Paul Horowitz (born 1942) is an American physicist and electrical engineer, known primarily for his work in electronics design, as well as for his role in the search for extraterrestrial intelligence (see SETI).
At age 8, Horowitz achieved distinction as the world's youngest amateur radio operator (or "ham"). He went on to study physics at Harvard University (B.A., 1965; M.A., 1967; Ph.D., 1970), where he has also spent all of his subsequent career. His early work was on scanning microscopy (using both protons and X-rays). Horowitz has also conducted astrophysical research on pulsars and investigations in biophysics. His interest in practical electronics has led to a handful of inventions, including an automated voting machine and an acoustic mechanism for landmine detection. Since 1974 he has taught a practical course in electronics whose lecture notes became one of the best known textbooks in the field: The Art of Electronics (coauthored with Winfield Hill).
Horowitz was one of the pioneers of the search of intelligent life beyond the Earth, and one of the leaders behind SETI. This work has attracted both admiration and ridicule. Harvard biologist Ernst Mayr has sharply criticized Horowitz for wasting the resources of the university and the efforts of graduate students on such an endeavour. Carl Sagan, on the other hand, was believed to have based the main character in his novel Contact partly on Horowitz.

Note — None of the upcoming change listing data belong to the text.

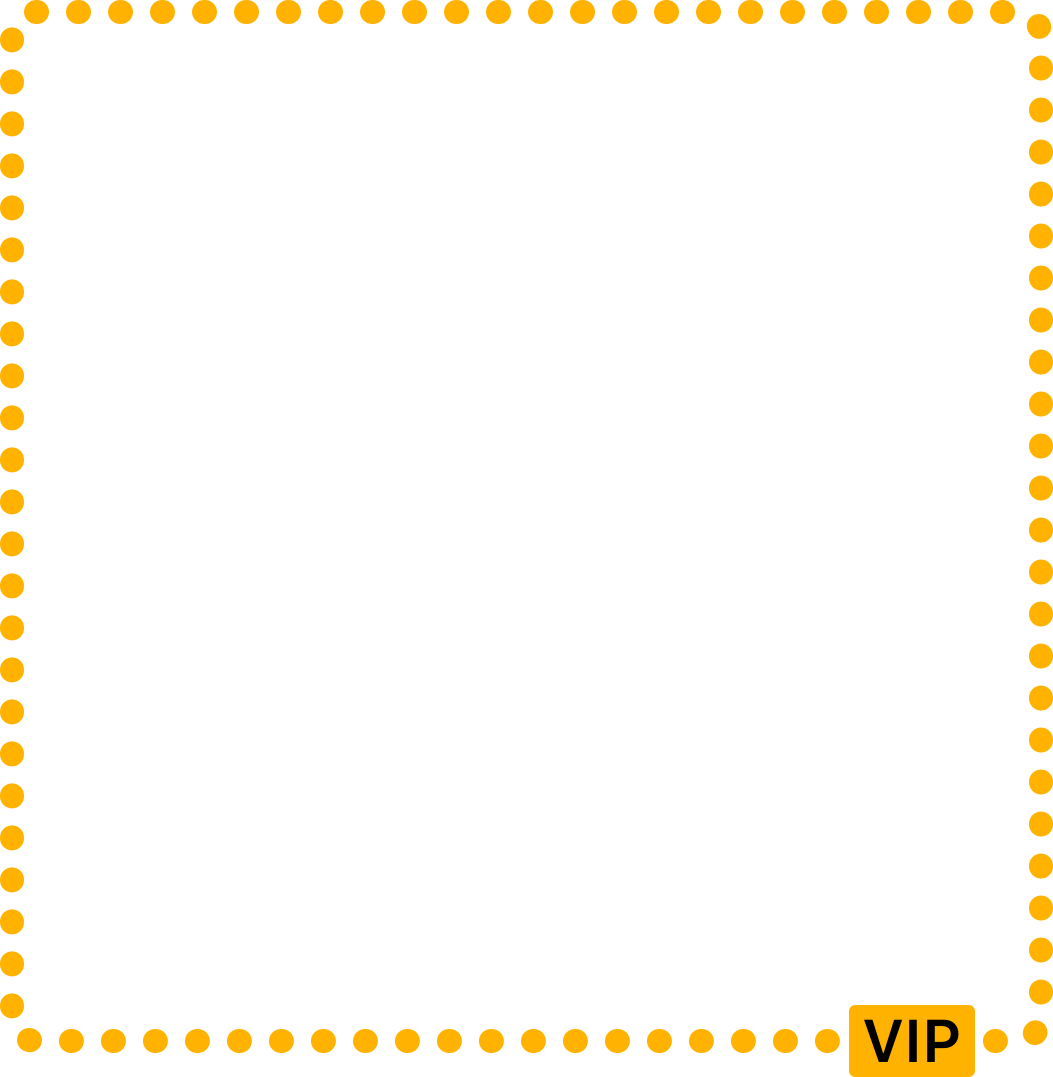
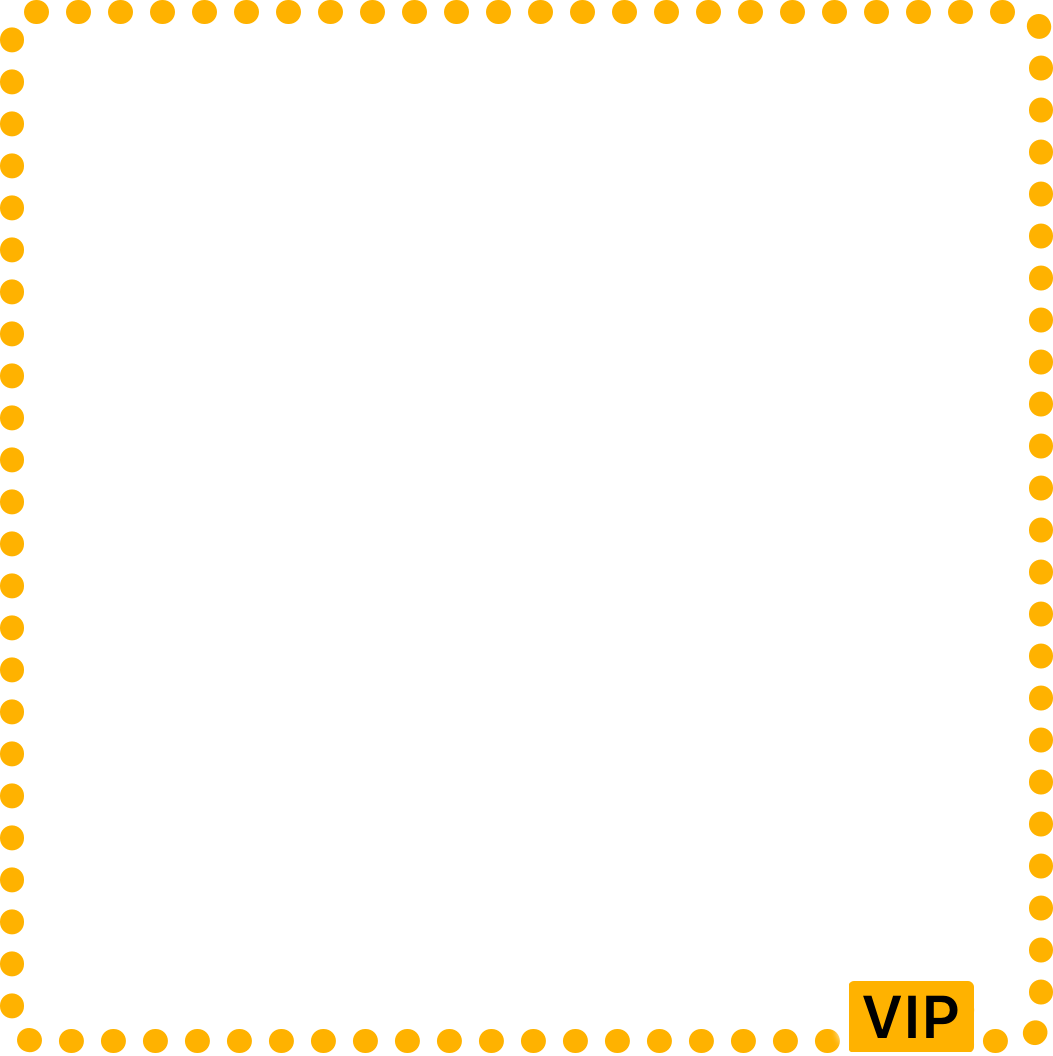
mo-201: Modified VIP frame a bit, got rid of paddings of frame

Changed region(s): [[0.0, 0.0312, 1.0, 1.0]]

diff --git a/src/components/Tinder/Tinder.js b/src/components/Tinder/Tinder.js
@@ -37,7 +37,7 @@ class CardComponent extends Component{
     const position = card.section.exit_position
     const distance = Math.floor(getDistance(user, card, position)/meter);
     return(
-      <ImageBackground resizeMode='stretch' source={card.vip && vipObject} style={{flex:1, padding:5, paddingBottom:10}}>
+      <ImageBackground resizeMode='stretch' source={card.vip && vipObject} style={{flex:1}}>
         <View style={styles.tinder.card}>
           <Animated.Image
             onLoadEnd={() => {if(card.index === 0) this.onLoad()}} 

diff --git a/src/config/styles.js b/src/config/styles.js
@@ -579,7 +579,7 @@ const tinder = StyleSheet.create({
     justifyContent:'center',
     alignItems:'center',
     position:'absolute',
-    bottom:50,
+    bottom:30,
     alignSelf:'center'
   },
   actionBtn: {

Horowitz claims SETI has found 37 signals "which survived all our cuts" and cannot be positively identified. On September 10, 1988 the university's 84-foot radio dish detected "an enormous spike which was 750 times noise. If you converted the radio signal into audio it would sound just like a tone. It would sound like a flute." All 37 signals, however, have been single events which have never been heard again. The software company 37signals has been named after these signals.
- "Science on Screen Presents CONTACT with Paul Horowitz". Retrieved 2010-10-29.
- "37signals.com: What's in a Name?". 37signals. Retrieved 2007-04-01.
1 Five Years of Project META: An All-Sky Narrow-Band Radio Search for Extraterrestrial Signals. Horowitz P. and Sagan, C. Ap. J., 415, 218 (1993).